The game can be set up and 'set down' in no time. The game comes in a smaller box with full of stuff inside. For the size of the box, the map turns out to be really big. The game doesn't need a lot of table space beyond the board itself. As many would have noticed, the board is a beauty. As a red-green colour blind person, I'm always conscious of the choice and use of colours and icons in a game. With seven clans, the choice of colours is always going to be tricky. I think FFG have successfully found a way to accommodate seven distinguishable shades of colours without compromising on the colour palette of the board. So far, I've not had any issues in telling apart the colours of various clans. Yes there's an arty icon as well if the colours don't help you. For me though, the colours were easier than the icons. Always had to check the icon twice to be sure if it's a crab or a scorpion or phoenix or lion.

This could easily have been a miniatures game - minis with circular bases with the combat icons under the base. Not the massive ones like in Blood Rage or not the cheap and light ones in Inis. Something smaller, harder and heavier. And the control tokens could be replaced with castle minis. There can still be an upgrade kit to this effect, I hope.

This fantastic game must get expansions and component upgrades. There's a great base game here which can only get better with more investment in it. The beauty of the game is in its simplicity. So the expansion doesn't need to add any unnecessary complexity but just add more options - for objective cards, territory cards etc.

I think you have a fair idea of where I stand with this game. We love this game. This game for me, retires a few area control games from my collection - Inis, Barony, Tammany Hall etc (will keep my El Grande though). These are all brilliant games in their own right but if they are all trying to scratch the area control itch, then Battle for Rokugan beats them hands down. This is a 9/10 for us now. Expansions and component upgrades can still push this up. We have a played this game a few times already and can't wait to play it again. We do have some scores to settle you know . . . . . .
39 
 Thumb up
8.05
 tip
 Hide
  • [+] Dice rolls
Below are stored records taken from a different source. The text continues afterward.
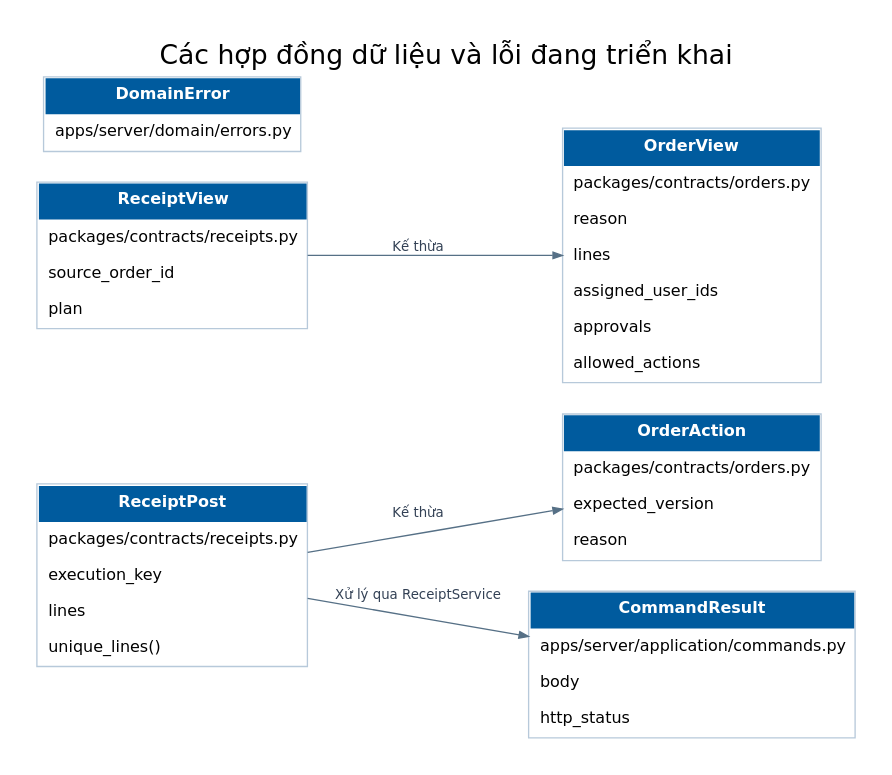
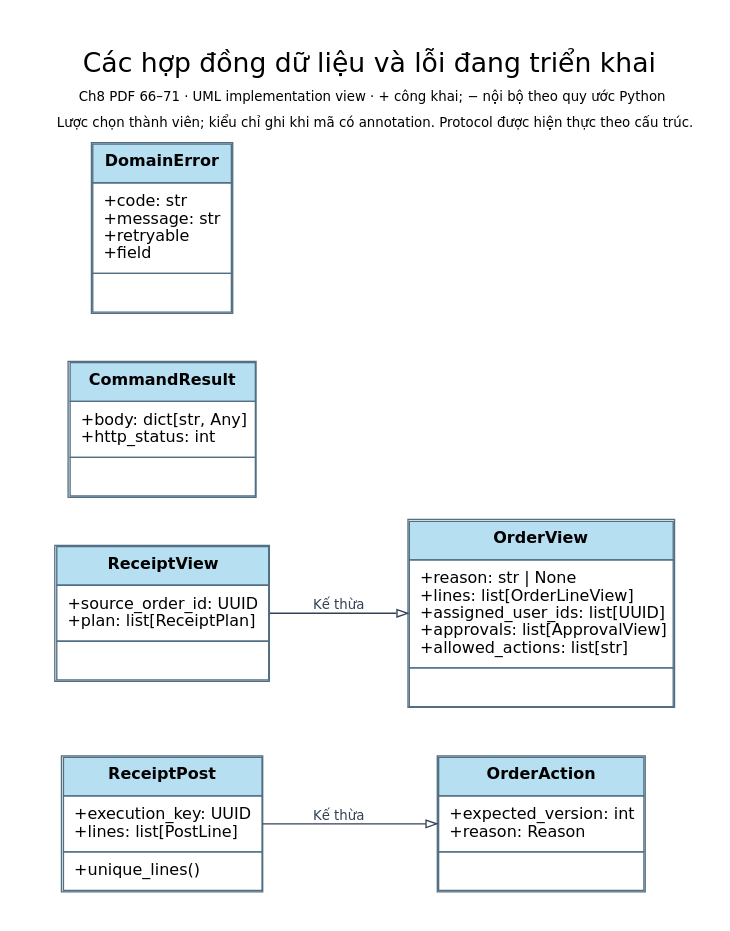
One commit to TEAM-DEV-FIVE/WMS_BA_2_0 changed the diagram in 03_So_do/Hien_hanh/dot/CLASS_CONTRACTS.dot. Above: the diagram before and after it, drawn with Graphviz. The commit also changed 295 other files, not shown here.

Commit message:
docs: align current diagrams with BA notation and streamline READMEs

```diff
--- a/03_So_do/Hien_hanh/dot/CLASS_CONTRACTS.dot
+++ b/03_So_do/Hien_hanh/dot/CLASS_CONTRACTS.dot
@@ -1,15 +1,14 @@
 digraph WMS {
-graph [rankdir=LR, bgcolor="white", nodesep=.32, ranksep=.6, pad=.28];
+graph [rankdir=LR, bgcolor="white", nodesep=.5, ranksep=.9, pad=.3];
 node [shape=plain, fontname="DejaVu Sans", fontsize=12];
-edge [fontname="DejaVu Sans", fontsize=10, color="#567086", fontcolor="#334155", arrowsize=.7];
-label="Các hợp đồng dữ liệu và lỗi đang triển khai"; labelloc=t; fontname="DejaVu Sans"; fontsize=20;
-"OrderAction" [label=<<TABLE BORDER="1" CELLBORDER="0" CELLSPACING="0" CELLPADDING="7" COLOR="#b7c9da"><TR><TD BGCOLOR="#005b9e"><FONT COLOR="white"><B>OrderAction</B></FONT></TD></TR><TR><TD ALIGN="LEFT">packages/contracts/orders.py</TD></TR><TR><TD ALIGN="LEFT">expected_version</TD></TR><TR><TD ALIGN="LEFT">reason</TD></TR></TABLE>>];
-"ReceiptPost" [label=<<TABLE BORDER="1" CELLBORDER="0" CELLSPACING="0" CELLPADDING="7" COLOR="#b7c9da"><TR><TD BGCOLOR="#005b9e"><FONT COLOR="white"><B>ReceiptPost</B></FONT></TD></TR><TR><TD ALIGN="LEFT">packages/contracts/receipts.py</TD></TR><TR><TD ALIGN="LEFT">execution_key</TD></TR><TR><TD ALIGN="LEFT">lines</TD></TR><TR><TD ALIGN="LEFT">unique_lines()</TD></TR></TABLE>>];
-"OrderView" [label=<<TABLE BORDER="1" CELLBORDER="0" CELLSPACING="0" CELLPADDING="7" COLOR="#b7c9da"><TR><TD BGCOLOR="#005b9e"><FONT COLOR="white"><B>OrderView</B></FONT></TD></TR><TR><TD ALIGN="LEFT">packages/contracts/orders.py</TD></TR><TR><TD ALIGN="LEFT">reason</TD></TR><TR><TD ALIGN="LEFT">lines</TD></TR><TR><TD ALIGN="LEFT">assigned_user_ids</TD></TR><TR><TD ALIGN="LEFT">approvals</TD></TR><TR><TD ALIGN="LEFT">allowed_actions</TD></TR></TABLE>>];
-"ReceiptView" [label=<<TABLE BORDER="1" CELLBORDER="0" CELLSPACING="0" CELLPADDING="7" COLOR="#b7c9da"><TR><TD BGCOLOR="#005b9e"><FONT COLOR="white"><B>ReceiptView</B></FONT></TD></TR><TR><TD ALIGN="LEFT">packages/contracts/receipts.py</TD></TR><TR><TD ALIGN="LEFT">source_order_id</TD></TR><TR><TD ALIGN="LEFT">plan</TD></TR></TABLE>>];
-"CommandResult" [label=<<TABLE BORDER="1" CELLBORDER="0" CELLSPACING="0" CELLPADDING="7" COLOR="#b7c9da"><TR><TD BGCOLOR="#005b9e"><FONT COLOR="white"><B>CommandResult</B></FONT></TD></TR><TR><TD ALIGN="LEFT">apps/server/application/commands.py</TD></TR><TR><TD ALIGN="LEFT">body</TD></TR><TR><TD ALIGN="LEFT">http_status</TD></TR></TABLE>>];
-"DomainError" [label=<<TABLE BORDER="1" CELLBORDER="0" CELLSPACING="0" CELLPADDING="7" COLOR="#b7c9da"><TR><TD BGCOLOR="#005b9e"><FONT COLOR="white"><B>DomainError</B></FONT></TD></TR><TR><TD ALIGN="LEFT">apps/server/domain/errors.py</TD></TR></TABLE>>];
-"ReceiptPost" -> "OrderAction" [label="Kế thừa"];
-"ReceiptView" -> "OrderView" [label="Kế thừa"];
-"ReceiptPost" -> "CommandResult" [label="Xử lý qua ReceiptService"];
+edge [fontname="DejaVu Sans", fontsize=10, color="#334155", fontcolor="#334155", arrowsize=.8];
+label=<<TABLE BORDER="0" CELLBORDER="0" CELLPADDING="3"><TR><TD><FONT POINT-SIZE="20">Các hợp đồng dữ liệu và lỗi đang triển khai</FONT></TD></TR><TR><TD><FONT POINT-SIZE="10">Ch8 PDF 66–71 · UML implementation view · + công khai; − nội bộ theo quy ước Python</FONT></TD></TR><TR><TD><FONT POINT-SIZE="10">Lược chọn thành viên; kiểu chỉ ghi khi mã có annotation. Protocol được hiện thực theo cấu trúc.</FONT></TD></TR></TABLE>>; labelloc=t; fontname="DejaVu Sans"; fontsize=16;
+"OrderAction" [label=<<TABLE BORDER="1" CELLBORDER="1" CELLSPACING="0" CELLPADDING="7" COLOR="#526f83"><TR><TD BGCOLOR="#b7dff2"><B>OrderAction</B></TD></TR><TR><TD ALIGN="LEFT" BALIGN="LEFT">+expected_version: int<BR ALIGN="LEFT"/>+reason: Reason</TD></TR><TR><TD ALIGN="LEFT" BALIGN="LEFT"> </TD></TR></TABLE>>];
+"ReceiptPost" [label=<<TABLE BORDER="1" CELLBORDER="1" CELLSPACING="0" CELLPADDING="7" COLOR="#526f83"><TR><TD BGCOLOR="#b7dff2"><B>ReceiptPost</B></TD></TR><TR><TD ALIGN="LEFT" BALIGN="LEFT">+execution_key: UUID<BR ALIGN="LEFT"/>+lines: list[PostLine]</TD></TR><TR><TD ALIGN="LEFT" BALIGN="LEFT">+unique_lines()</TD></TR></TABLE>>];
+"OrderView" [label=<<TABLE BORDER="1" CELLBORDER="1" CELLSPACING="0" CELLPADDING="7" COLOR="#526f83"><TR><TD BGCOLOR="#b7dff2"><B>OrderView</B></TD></TR><TR><TD ALIGN="LEFT" BALIGN="LEFT">+reason: str | None<BR ALIGN="LEFT"/>+lines: list[OrderLineView]<BR ALIGN="LEFT"/>+assigned_user_ids: list[UUID]<BR ALIGN="LEFT"/>+approvals: list[ApprovalView]<BR ALIGN="LEFT"/>+allowed_actions: list[str]</TD></TR><TR><TD ALIGN="LEFT" BALIGN="LEFT"> </TD></TR></TABLE>>];
+"ReceiptView" [label=<<TABLE BORDER="1" CELLBORDER="1" CELLSPACING="0" CELLPADDING="7" COLOR="#526f83"><TR><TD BGCOLOR="#b7dff2"><B>ReceiptView</B></TD></TR><TR><TD ALIGN="LEFT" BALIGN="LEFT">+source_order_id: UUID<BR ALIGN="LEFT"/>+plan: list[ReceiptPlan]</TD></TR><TR><TD ALIGN="LEFT" BALIGN="LEFT"> </TD></TR></TABLE>>];
+"CommandResult" [label=<<TABLE BORDER="1" CELLBORDER="1" CELLSPACING="0" CELLPADDING="7" COLOR="#526f83"><TR><TD BGCOLOR="#b7dff2"><B>CommandResult</B></TD></TR><TR><TD ALIGN="LEFT" BALIGN="LEFT">+body: dict[str, Any]<BR ALIGN="LEFT"/>+http_status: int</TD></TR><TR><TD ALIGN="LEFT" BALIGN="LEFT"> </TD></TR></TABLE>>];
+"DomainError" [label=<<TABLE BORDER="1" CELLBORDER="1" CELLSPACING="0" CELLPADDING="7" COLOR="#526f83"><TR><TD BGCOLOR="#b7dff2"><B>DomainError</B></TD></TR><TR><TD ALIGN="LEFT" BALIGN="LEFT">+code: str<BR ALIGN="LEFT"/>+message: str<BR ALIGN="LEFT"/>+retryable<BR ALIGN="LEFT"/>+field</TD></TR><TR><TD ALIGN="LEFT" BALIGN="LEFT"> </TD></TR></TABLE>>];
+"ReceiptPost" -> "OrderAction" [label="Kế thừa", arrowhead="empty", style="solid"];
+"ReceiptView" -> "OrderView" [label="Kế thừa", arrowhead="empty", style="solid"];
 }
```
A. B. West
United States
Beech Grove
Indiana
flag msg tools
designer
publisher
Why aren't you PLAYING a game?
Avatar
mbmbmbmbmb
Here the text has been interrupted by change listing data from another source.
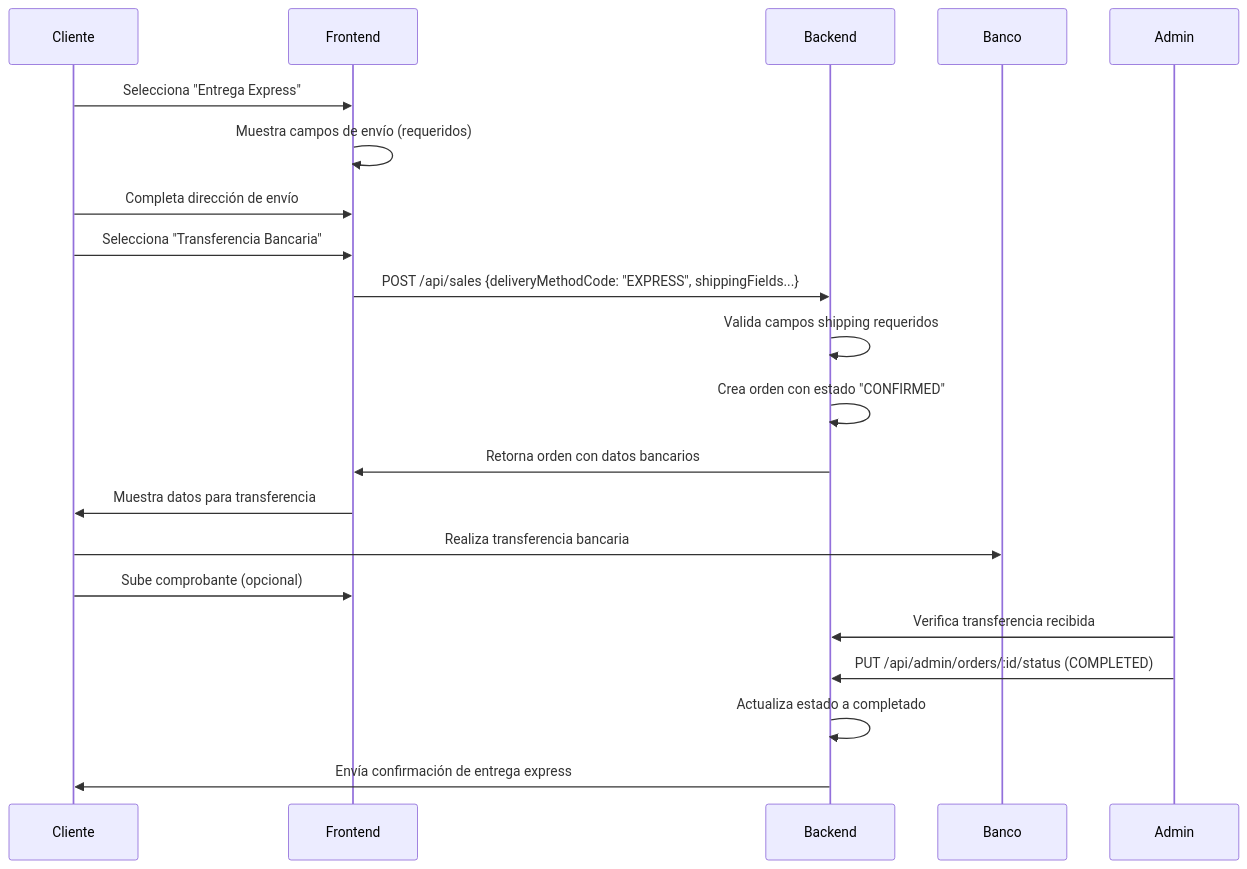
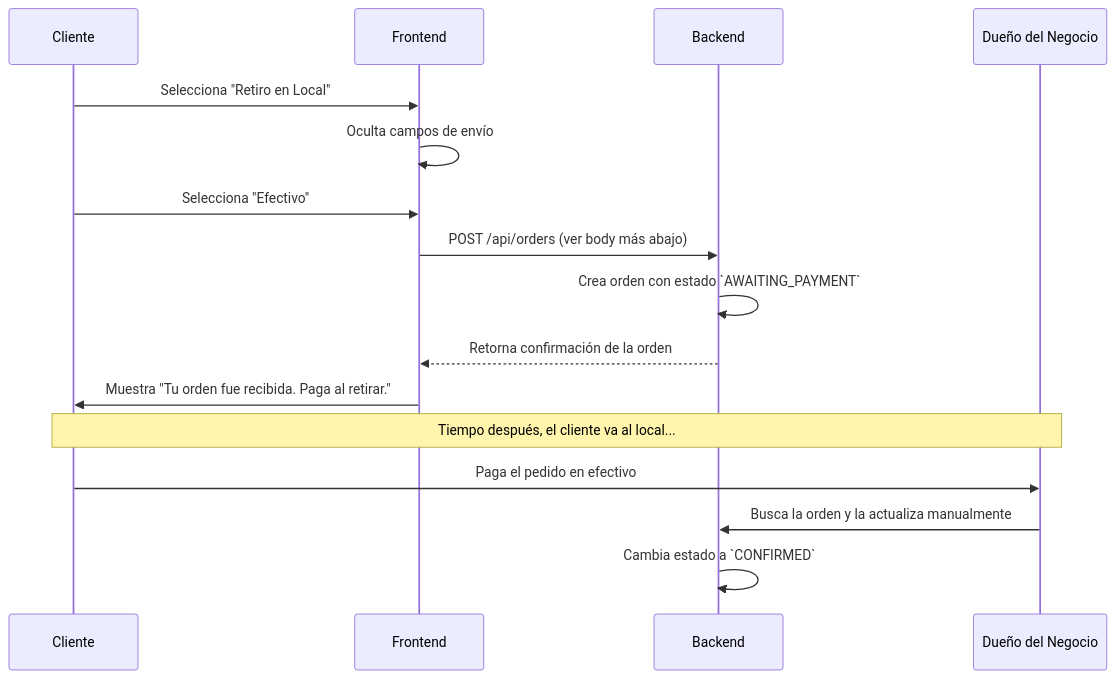
Before and after one commit to Ivetta-Luis-Alberto-114588/front-startup: the second of 3 diagrams in docs_backend/payment-methods-manual.md, drawn with Mermaid. The commit also changed other lines of this file and 24 other files, not shown here.

````diff
--- a/docs_backend/payment-methods-manual.md
+++ b/docs_backend/payment-methods-manual.md
@@ -365,26 +128,18 @@
 ```mermaid
 sequenceDiagram
     participant C as Cliente
     participant F as Frontend
     participant B as Backend
-    participant Bank as Banco
-    participant A as Admin
-    
-    C->>F: Selecciona "Entrega Express"
-    F->>F: Muestra campos de envío (requeridos)
-    C->>F: Completa dirección de envío
-    C->>F: Selecciona "Transferencia Bancaria"
-    F->>B: POST /api/sales {deliveryMethodCode: "EXPRESS", shippingFields...}
-    B->>B: Valida campos shipping requeridos
-    B->>B: Crea orden con estado "CONFIRMED"
-    B->>F: Retorna orden con datos bancarios
-    F->>C: Muestra datos para transferencia
-    
-    C->>Bank: Realiza transferencia bancaria
-    C->>F: Sube comprobante (opcional)
-    
-    A->>B: Verifica transferencia recibida
-    A->>B: PUT /api/admin/orders/:id/status (COMPLETED)
-    B->>B: Actualiza estado a completado
-    B->>C: Envía confirmación de entrega express
+    participant Admin as Dueño del Negocio
+    C->>F: Selecciona "Retiro en Local"
+    F->>F: Oculta campos de envío
+    C->>F: Selecciona "Efectivo"
+    F->>B: POST /api/orders (ver body más abajo)
+    B->>B: Crea orden con estado `AWAITING_PAYMENT`
+    B-->>F: Retorna confirmación de la orden
+    F->>C: Muestra "Tu orden fue recibida. Paga al retirar."
+    Note over C,Admin: Tiempo después, el cliente va al local...
+    C->>Admin: Paga el pedido en efectivo
+    Admin->>B: Busca la orden y la actualiza manualmente
+    B->>B: Cambia estado a `CONFIRMED`
 ```
````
Just got this one for Christmas and would like to get it to the table. I too love Japanese themes and this one looked excellent. And like you, I didn't pull the trigger on Rising Sun - although I came very close. Thanks for the excellent review! Hearing it plays well with 3 is a big plus for me.
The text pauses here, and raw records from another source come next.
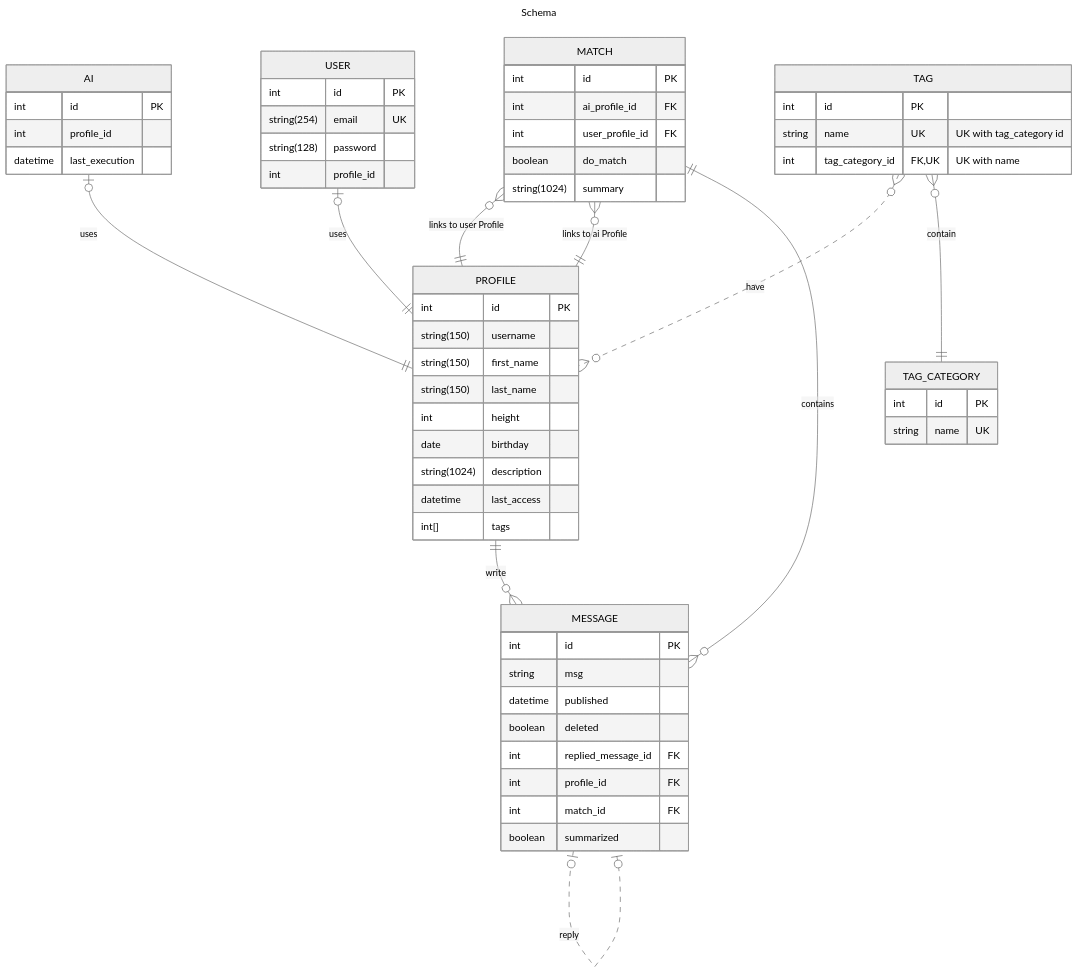
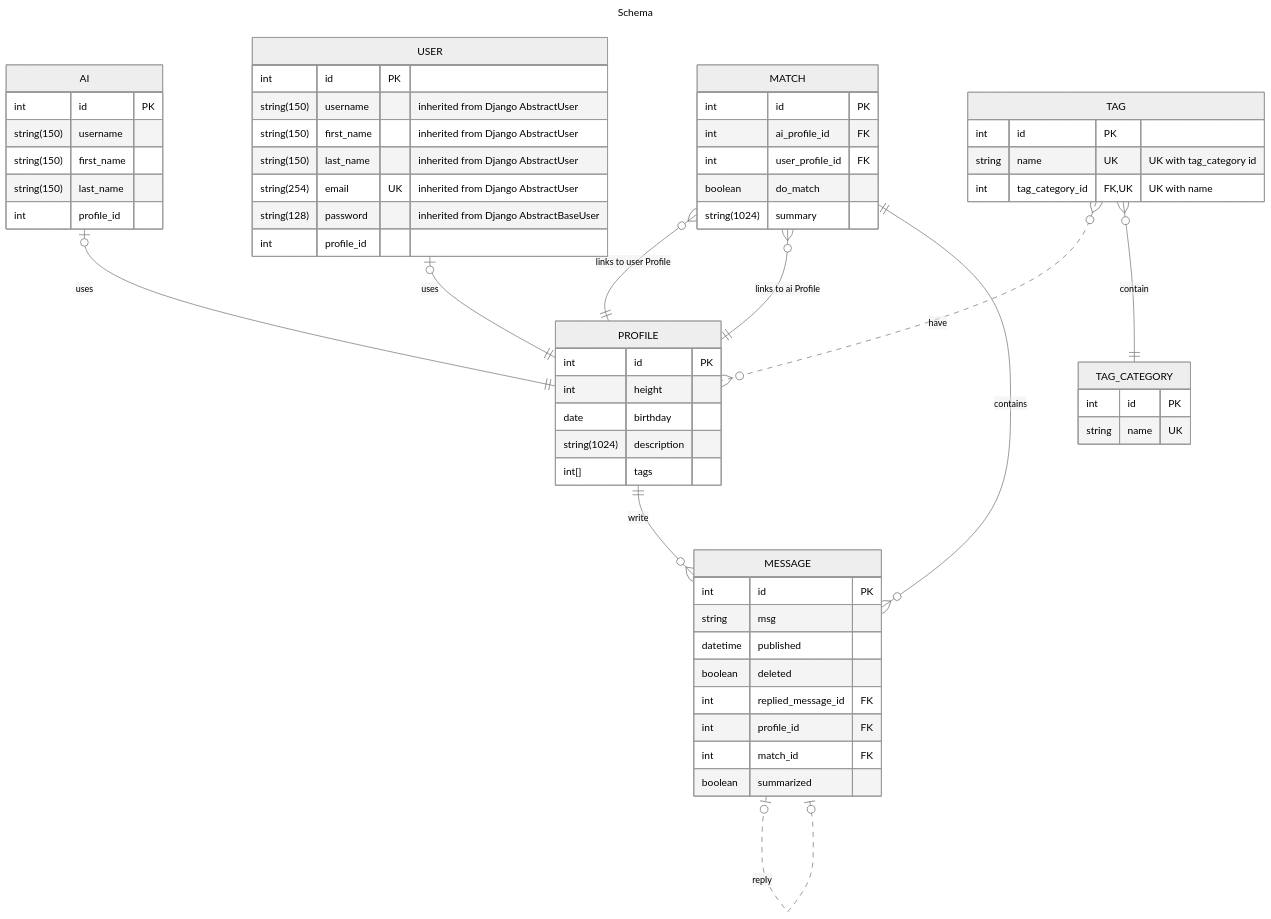
One commit to MaribelSR/tAInder changed the diagram in docs/schema.md. Above: the diagram before and after it, drawn with Mermaid (neutral theme). The commit also changed 15 other files, not shown here.

First line of the commit message:
backend: Refactor Django & tainder User. (#65)

````diff
--- a/docs/schema.md
+++ b/docs/schema.md
@@ -1,70 +1,71 @@
 ```mermaid
 ---
 title: Schema
 ---
 erDiagram
     PROFILE ||--o{ MESSAGE : write
     MESSAGE |o..o| MESSAGE : reply
     AI |o--|| PROFILE : uses
     USER |o--|| PROFILE : uses
     MATCH }o--|| PROFILE : "links to user Profile"
     MATCH }o--|| PROFILE : "links to ai Profile"
     MATCH ||--o{ MESSAGE : contains
     TAG }o..o{ PROFILE : have
     TAG }o--|| TAG_CATEGORY : contain
 
     PROFILE {
         int id PK
-        string(150) username
-        string(150) first_name
-        string(150) last_name
         int height
         date birthday
         string(1024) description
-        datetime last_access
         int[] tags
     }
 
     USER {
         int id PK
-        string(254) email UK
-        string(128) password
+        string(150) username "inherited from Django AbstractUser"
+        string(150) first_name "inherited from Django AbstractUser"
+        string(150) last_name "inherited from Django AbstractUser"
+        string(254) email UK "inherited from Django AbstractUser"
+        string(128) password "inherited from Django AbstractBaseUser"
         int profile_id
     }
 
     AI {
         int id PK
+        string(150) username
+        string(150) first_name
+        string(150) last_name
         int profile_id
-        datetime last_execution
     }
 
     MATCH {
         int id PK
         int ai_profile_id FK
         int user_profile_id FK
         boolean do_match
         string(1024) summary
     }
 
     MESSAGE {
         int id PK
         string msg
         datetime published
         boolean deleted
         int replied_message_id FK
         int profile_id FK
         int match_id FK
         boolean summarized
     }
 
     TAG {
         int id PK
         string name UK "UK with tag_category id"
         int tag_category_id FK,UK "UK with name"
     }
 
     TAG_CATEGORY {
         int id PK
         string name UK
     }
 ```
````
2 
 Thumb up
 tip
 Hide
  • [+] Dice rolls
Red Tank
United States
California
flag msg tools
Check out the Board Game Barrage podcast or website!
badge
Check out the Board Game Barrage podcast or website!
Avatar
mbmbmbmb
Thanks for the early review! I want to get it to the table this week and may even do 3-player since you say it's great!
 
 Thumb up
 tip
 Hide
  • [+] Dice rolls
Ymrde Buno
Czech Republic
Prague
flag msg tools
Avatar
mb
Nice review.
Such a great game, but for me can not beat an awesome Inis.
2 
 Thumb up
 tip
 Hide
  • [+] Dice rolls
Ryucoo
United Kingdom
Reading
Berkshire
flag msg tools
Avatar
mbmbmb
Inis and BfR are incredibly different games. Sure there's an area control aspect to both but they work so differently there is space for both in any collection.


1 
 Thumb up
 tip
 Hide
  • [+] Dice rolls
Shelby Oldfield
United States
Lexington
Kentucky
flag msg tools
mbmbmbmb
I completely agree. I've only played Inis, but after looking into this for a while (and hoping to maybe pick it up soon), they just seem like totally different games, which is a good thing as far as I'm concerned. I love Inis, but I don't need two.
 
 Thumb up
 tip
 Hide
  • [+] Dice rolls
Front Page | Welcome | Contact | Privacy Policy | Terms of Service | Advertise | Support BGG | Feeds RSS
Geekdo, BoardGameGeek, the Geekdo logo, and the BoardGameGeek logo are trademarks of BoardGameGeek, LLC.